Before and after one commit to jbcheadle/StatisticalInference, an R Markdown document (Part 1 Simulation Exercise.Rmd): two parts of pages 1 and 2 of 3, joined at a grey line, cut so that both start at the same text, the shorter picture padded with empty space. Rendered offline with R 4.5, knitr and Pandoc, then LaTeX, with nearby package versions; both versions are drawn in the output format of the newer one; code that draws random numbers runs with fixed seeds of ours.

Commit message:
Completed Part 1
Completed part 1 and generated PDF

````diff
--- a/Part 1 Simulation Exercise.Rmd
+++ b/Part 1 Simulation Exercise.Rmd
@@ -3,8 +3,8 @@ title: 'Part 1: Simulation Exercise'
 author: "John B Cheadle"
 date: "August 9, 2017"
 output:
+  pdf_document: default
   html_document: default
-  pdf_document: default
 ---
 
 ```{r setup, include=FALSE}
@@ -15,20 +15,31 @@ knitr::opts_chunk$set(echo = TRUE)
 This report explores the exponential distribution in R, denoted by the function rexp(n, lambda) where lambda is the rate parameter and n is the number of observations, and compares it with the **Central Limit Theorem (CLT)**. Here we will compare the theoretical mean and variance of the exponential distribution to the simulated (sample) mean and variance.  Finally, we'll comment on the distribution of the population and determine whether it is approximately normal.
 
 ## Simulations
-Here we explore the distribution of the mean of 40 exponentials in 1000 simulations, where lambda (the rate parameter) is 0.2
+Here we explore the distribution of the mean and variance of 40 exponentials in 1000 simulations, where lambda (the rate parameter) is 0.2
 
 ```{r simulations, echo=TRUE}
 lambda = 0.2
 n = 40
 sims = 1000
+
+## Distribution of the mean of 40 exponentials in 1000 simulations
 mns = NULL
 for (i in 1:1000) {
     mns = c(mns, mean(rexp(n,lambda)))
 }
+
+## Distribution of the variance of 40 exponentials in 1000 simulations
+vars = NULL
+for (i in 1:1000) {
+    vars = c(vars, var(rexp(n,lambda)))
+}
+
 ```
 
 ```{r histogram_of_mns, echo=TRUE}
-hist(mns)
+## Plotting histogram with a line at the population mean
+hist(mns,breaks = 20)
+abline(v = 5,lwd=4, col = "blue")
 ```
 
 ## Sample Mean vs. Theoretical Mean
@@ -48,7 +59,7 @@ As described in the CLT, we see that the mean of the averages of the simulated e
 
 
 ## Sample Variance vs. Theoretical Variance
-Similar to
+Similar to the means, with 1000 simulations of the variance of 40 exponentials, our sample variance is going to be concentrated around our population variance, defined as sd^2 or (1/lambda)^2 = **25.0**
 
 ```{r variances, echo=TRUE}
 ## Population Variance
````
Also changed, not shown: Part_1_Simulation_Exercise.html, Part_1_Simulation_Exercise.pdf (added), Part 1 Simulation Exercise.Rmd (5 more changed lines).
+ + +
__Exercise aim__.
Whenever a line in the listing above includes the word "default", return that line.

__Reply__.
+  pdf_document: default
   html_document: default
-  pdf_document: default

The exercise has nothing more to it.